Andrews’ work is a selection of some of his stunning drawings based on found digital photographs from the Iraq War. Many of these images are “toxic” in their original forms, almost impossible to look at. Maintaining their power to implicate us, he transforms them through the abstraction of a grid of four-colour dots into objects of reflection, compelling us to, in Andrews’ words, “take it personally.” All three artists excel at reframing, reimagining and recontextualizing found images to create new stories, ideas and feelings (Fri, Mar 28 to May 2, 401 Richmond St W, #110).

Deirdre Logue is represented in the strong, all-women group show Ceremonial Actions at Harbourfront with an installation of her ongoing performance project Rough Count. She has set herself the intentionally impossible task of counting (and recounting) every piece of confetti in a bag. Her bound-to-fail game is spread over eight monitors, each showing Logue on a different counting day at various stages of her obsessive project. The monotony and repetition of her self-imposed task is nicely undercut by her hesitations and mistakes, which remind us that she is an all-too-flawed human and not a calculator (till Sun, Apr 27, 235 Queens Quay W). Nearby at the Power Plant is Sadie Benning‘s two-screen, animated tour-de-force Play Pause and at the Brigantine Room is Winnipeg artist Daniel Barrow’s live animation performance (see story on the Toronto page of

Showing with GB Jones’s The Lollipop Generation (see above) is the delightful stop-action animated short Foodie by Fiona Smyth and Allyson Mitchell. The fest also offers a special performance by legendary New York artist Charles Atlas, the debut of a new collaboration with a fellow New Yorker Alan Licht (9:30pm, Fri, Apr 11 at Workman Theatre, 1001 Queen St W), and screening Atlas’s Hail the New Puritan, a feature on choreographer Michael Clark and 1980s bohemian London (7pm, Wed, Apr 9, Workman). Undertones, the Nelson Henricks‘ video retrospective continues at Gallery 44 (till Sat, Apr 12, 401 Richmond St W, #120; RM Vaughan interviews him at 3pm on Sat, Apr 3). And closing the fest is BH Yael‘s video essay on the environment and apocalypse, Trading the Future (7pm, Apr 13, Workman Theatre).

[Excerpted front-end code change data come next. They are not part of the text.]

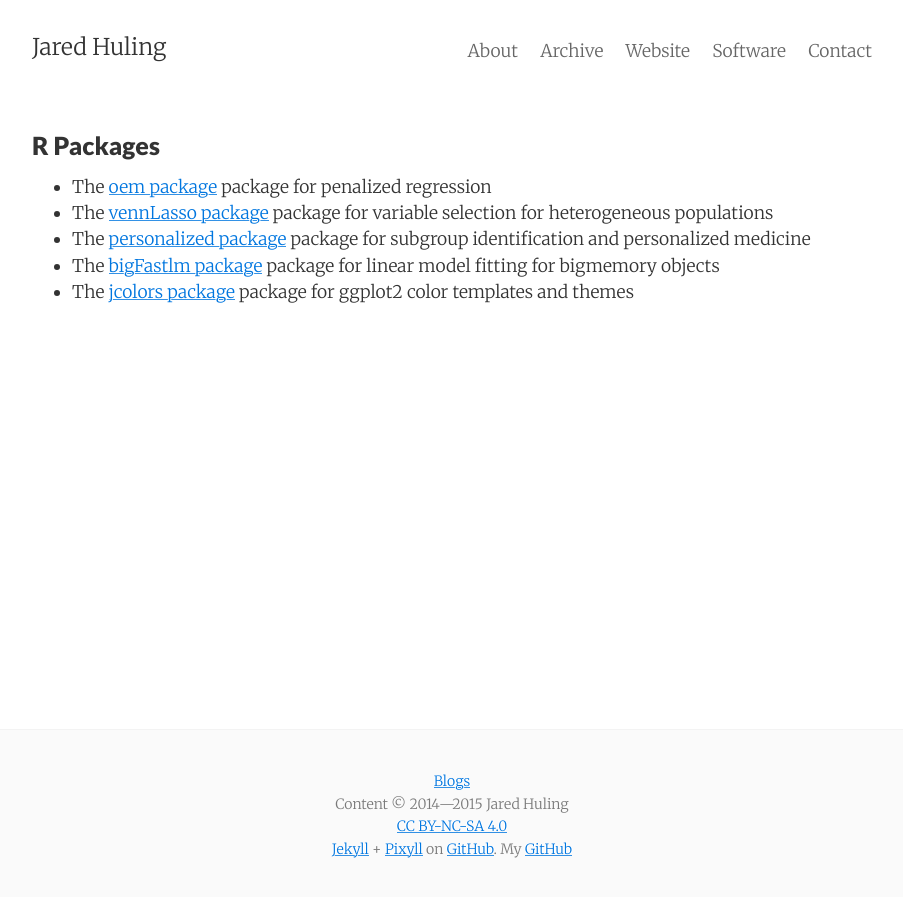
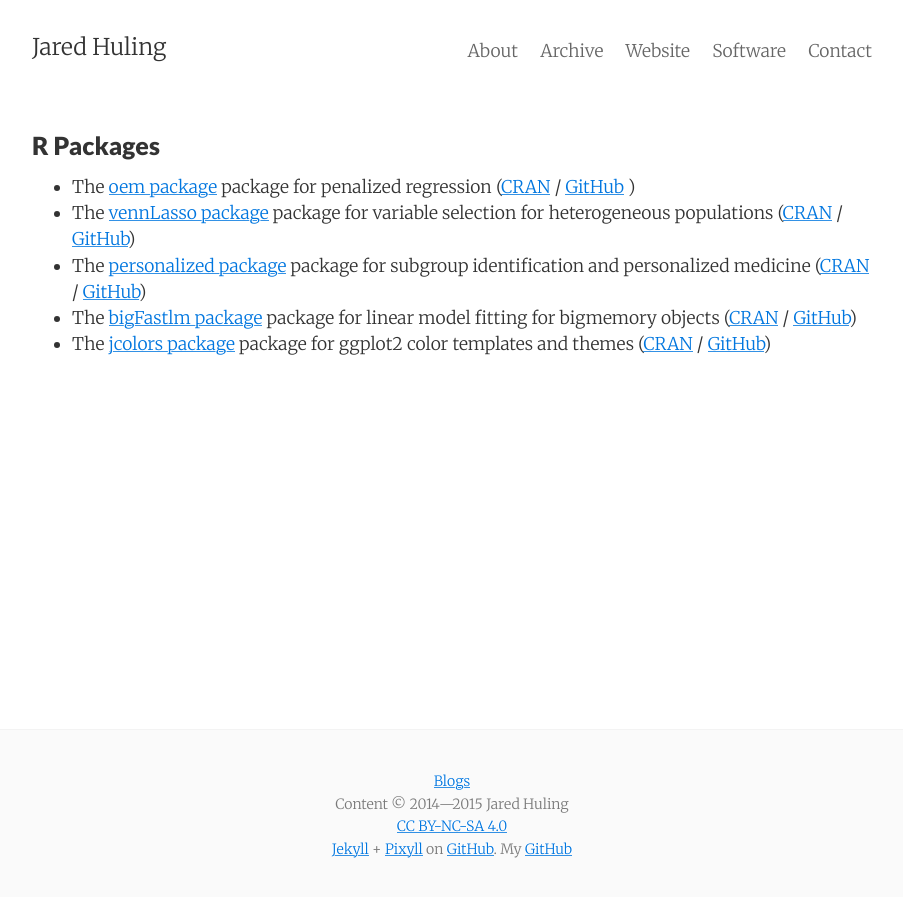
Before and after one commit to jaredhuling/jaredhuling.github.io, a Jekyll site: the page built from packages.md, in a window 1280 px wide. Shown: the top 897 px of the page, without its empty margins (188-1091 px from the left). Built offline with Jekyll 4.4.1, drawn with Linux system fonts in a browser that asks for light colours.

Commit message:
software list update

```diff
--- a/packages.md
+++ b/packages.md
@@ -5,8 +5,8 @@
 ---
 
 
-* The [oem package](https://cran.r-project.org/package=oem) package for penalized regression
-* The [vennLasso package](https://cran.r-project.org/package=vennLasso) package for variable selection for heterogeneous populations
-* The [personalized package](https://cran.r-project.org/package=personalized) package for subgroup identification and personalized medicine
-* The [bigFastlm package](https://cran.r-project.org/package=bigFastlm) package for linear model fitting for bigmemory objects
-* The [jcolors package](https://cran.r-project.org/package=jcolors) package for ggplot2 color templates and themes
+* The [oem package](https://jaredhuling.github.io/oem) package for penalized regression ([CRAN](https://cran.r-project.org/package=oem) / [GitHub](https://github.com/jaredhuling/oem) )
+* The [vennLasso package](https://jaredhuling.github.io/vennLasso) package for variable selection for heterogeneous populations ([CRAN](https://cran.r-project.org/package=vennLasso) / [GitHub](https://github.com/jaredhuling/vennLasso))
+* The [personalized package](https://jaredhuling.github.io/personalized) package for subgroup identification and personalized medicine ([CRAN](https://cran.r-project.org/package=personalized) / [GitHub](https://github.com/jaredhuling/personalized))
+* The [bigFastlm package](https://jaredhuling.github.io/bigFastlm) package for linear model fitting for bigmemory objects ([CRAN](https://cran.r-project.org/package=bigFastlm) / [GitHub](https://github.com/jaredhuling/bigFastlm))
+* The [jcolors package](https://jaredhuling.github.io/jcolors) package for ggplot2 color templates and themes ([CRAN](https://cran.r-project.org/package=jcolors) / [GitHub](https://github.com/jaredhuling/jcolors))
```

Finally, look for the jaw-dropping video projection Maid in South Africa by the ferociously iconoclastic South African artist Steven Cohen. The artist somehow convinced his family’s elderly black maid (who has been in their employ for more than half a century) to go about her cleaning routines gussied up like a Las Vegas showgirl, doing a striptease as she motors through her chores. The piece is a spectacular condemnation of racialized economic slavery and an intimate collusion between a man and the woman who raised him (Sat, Apr 5 to May 10 at V-Tape, 401 Richmond St W, # 452).

Cohen’s audacious video is sure to provoke not just gasps but heated debate — just as the Images Festival should.